After a few nights of wrenching, my Redline cyclocross bike is finally in one piece with no live cable ends dangling, ready to snag you when you walk by the bike in the garage. Amazingly, I
was able to meet my goal of building the bike for under $400. After a week into my project, I thought $500 was a more realistic goal. However, I got more for my “leap of faith” donor frame than anticipated, and the shipping was less also.
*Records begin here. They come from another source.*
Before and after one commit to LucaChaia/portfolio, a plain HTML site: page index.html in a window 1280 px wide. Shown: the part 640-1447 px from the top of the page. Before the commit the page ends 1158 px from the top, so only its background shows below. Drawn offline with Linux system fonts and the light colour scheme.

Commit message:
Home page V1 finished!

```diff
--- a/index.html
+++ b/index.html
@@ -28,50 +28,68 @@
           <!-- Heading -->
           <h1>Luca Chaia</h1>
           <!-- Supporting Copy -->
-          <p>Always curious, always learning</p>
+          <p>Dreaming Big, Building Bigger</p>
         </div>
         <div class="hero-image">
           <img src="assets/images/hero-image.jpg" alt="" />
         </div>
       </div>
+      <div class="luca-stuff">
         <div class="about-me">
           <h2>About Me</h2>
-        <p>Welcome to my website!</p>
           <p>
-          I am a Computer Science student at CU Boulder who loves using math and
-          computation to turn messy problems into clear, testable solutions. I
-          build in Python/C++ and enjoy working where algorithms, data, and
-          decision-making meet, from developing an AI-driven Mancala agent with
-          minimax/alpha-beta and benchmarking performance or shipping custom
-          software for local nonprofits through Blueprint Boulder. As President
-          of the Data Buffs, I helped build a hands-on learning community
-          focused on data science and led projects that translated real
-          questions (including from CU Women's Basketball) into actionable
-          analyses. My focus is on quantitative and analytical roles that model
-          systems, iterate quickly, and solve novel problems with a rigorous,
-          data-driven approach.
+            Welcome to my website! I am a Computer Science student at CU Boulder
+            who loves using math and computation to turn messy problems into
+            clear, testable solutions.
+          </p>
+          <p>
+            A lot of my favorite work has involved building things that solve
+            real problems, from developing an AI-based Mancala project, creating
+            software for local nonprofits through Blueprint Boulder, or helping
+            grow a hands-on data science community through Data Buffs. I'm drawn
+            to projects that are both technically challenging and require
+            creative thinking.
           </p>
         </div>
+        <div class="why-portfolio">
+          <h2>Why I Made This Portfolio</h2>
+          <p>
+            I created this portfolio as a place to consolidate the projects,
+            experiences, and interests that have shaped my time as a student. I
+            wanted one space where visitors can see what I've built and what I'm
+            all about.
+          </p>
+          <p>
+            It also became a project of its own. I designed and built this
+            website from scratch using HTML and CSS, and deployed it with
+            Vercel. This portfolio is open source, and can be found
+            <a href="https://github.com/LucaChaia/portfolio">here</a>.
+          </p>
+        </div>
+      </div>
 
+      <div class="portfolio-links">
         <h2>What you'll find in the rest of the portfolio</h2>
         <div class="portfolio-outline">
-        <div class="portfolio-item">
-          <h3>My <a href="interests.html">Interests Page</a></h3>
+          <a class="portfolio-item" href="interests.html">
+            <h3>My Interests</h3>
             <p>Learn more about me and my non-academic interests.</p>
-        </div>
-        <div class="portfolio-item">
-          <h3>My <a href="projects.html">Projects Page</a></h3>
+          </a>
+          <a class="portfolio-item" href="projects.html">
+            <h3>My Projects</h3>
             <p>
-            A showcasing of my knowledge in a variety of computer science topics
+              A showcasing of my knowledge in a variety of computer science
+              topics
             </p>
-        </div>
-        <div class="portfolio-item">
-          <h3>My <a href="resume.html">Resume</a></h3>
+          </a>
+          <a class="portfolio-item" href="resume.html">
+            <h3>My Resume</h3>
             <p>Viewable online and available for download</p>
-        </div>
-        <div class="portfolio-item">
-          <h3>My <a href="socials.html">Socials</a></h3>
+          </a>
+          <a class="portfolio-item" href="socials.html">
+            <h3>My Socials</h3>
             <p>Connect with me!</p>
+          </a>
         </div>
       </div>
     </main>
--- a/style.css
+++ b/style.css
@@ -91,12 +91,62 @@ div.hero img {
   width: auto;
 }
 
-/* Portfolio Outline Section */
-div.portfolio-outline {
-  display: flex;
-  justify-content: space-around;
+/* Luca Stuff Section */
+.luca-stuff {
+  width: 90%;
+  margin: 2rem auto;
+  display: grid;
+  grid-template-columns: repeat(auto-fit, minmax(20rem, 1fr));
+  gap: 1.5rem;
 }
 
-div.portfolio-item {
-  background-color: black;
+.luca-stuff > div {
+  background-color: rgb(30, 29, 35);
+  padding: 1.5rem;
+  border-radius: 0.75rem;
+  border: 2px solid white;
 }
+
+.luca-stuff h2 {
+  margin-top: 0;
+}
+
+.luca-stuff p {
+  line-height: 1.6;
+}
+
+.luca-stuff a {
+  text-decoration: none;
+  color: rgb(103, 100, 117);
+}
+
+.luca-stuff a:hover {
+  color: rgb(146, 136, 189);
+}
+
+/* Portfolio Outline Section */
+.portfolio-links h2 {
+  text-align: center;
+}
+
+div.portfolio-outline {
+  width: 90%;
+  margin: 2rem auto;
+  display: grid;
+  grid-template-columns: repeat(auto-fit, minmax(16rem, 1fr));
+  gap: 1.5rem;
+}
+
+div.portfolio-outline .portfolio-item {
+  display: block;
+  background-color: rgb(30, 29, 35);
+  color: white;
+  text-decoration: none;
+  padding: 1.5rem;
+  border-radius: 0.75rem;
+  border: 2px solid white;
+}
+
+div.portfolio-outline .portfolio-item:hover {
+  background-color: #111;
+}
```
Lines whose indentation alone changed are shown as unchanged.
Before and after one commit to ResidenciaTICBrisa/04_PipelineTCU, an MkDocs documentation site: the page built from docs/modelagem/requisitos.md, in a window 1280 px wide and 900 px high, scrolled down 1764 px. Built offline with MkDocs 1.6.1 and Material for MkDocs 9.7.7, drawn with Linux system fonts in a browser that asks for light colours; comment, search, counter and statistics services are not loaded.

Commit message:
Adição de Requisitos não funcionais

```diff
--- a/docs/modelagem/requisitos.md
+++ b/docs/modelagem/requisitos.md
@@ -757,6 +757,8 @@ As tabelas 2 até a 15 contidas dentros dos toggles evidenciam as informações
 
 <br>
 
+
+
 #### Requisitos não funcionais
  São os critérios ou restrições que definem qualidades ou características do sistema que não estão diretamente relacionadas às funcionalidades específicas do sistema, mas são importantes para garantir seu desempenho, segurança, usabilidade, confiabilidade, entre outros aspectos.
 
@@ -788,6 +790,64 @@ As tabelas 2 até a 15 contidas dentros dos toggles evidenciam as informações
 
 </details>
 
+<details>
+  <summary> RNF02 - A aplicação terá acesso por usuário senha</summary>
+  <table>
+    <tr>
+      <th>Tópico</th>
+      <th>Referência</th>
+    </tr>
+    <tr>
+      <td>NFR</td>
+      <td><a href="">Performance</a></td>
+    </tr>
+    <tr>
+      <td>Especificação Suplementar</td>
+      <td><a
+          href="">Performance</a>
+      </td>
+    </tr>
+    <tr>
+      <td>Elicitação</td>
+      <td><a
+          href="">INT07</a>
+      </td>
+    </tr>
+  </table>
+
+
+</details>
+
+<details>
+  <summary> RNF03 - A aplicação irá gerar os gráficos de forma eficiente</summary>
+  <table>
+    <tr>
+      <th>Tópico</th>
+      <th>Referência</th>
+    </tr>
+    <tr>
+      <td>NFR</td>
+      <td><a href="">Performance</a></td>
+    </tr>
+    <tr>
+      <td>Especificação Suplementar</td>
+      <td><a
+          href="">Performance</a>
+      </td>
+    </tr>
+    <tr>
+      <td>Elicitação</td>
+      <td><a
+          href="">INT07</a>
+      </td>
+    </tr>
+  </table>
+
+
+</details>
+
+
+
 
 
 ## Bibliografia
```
Please note, my spreadsheet shows >$400, but this does not include the eBay sale of the road brakes that I anticipate will bring me under the 4 bills threshold.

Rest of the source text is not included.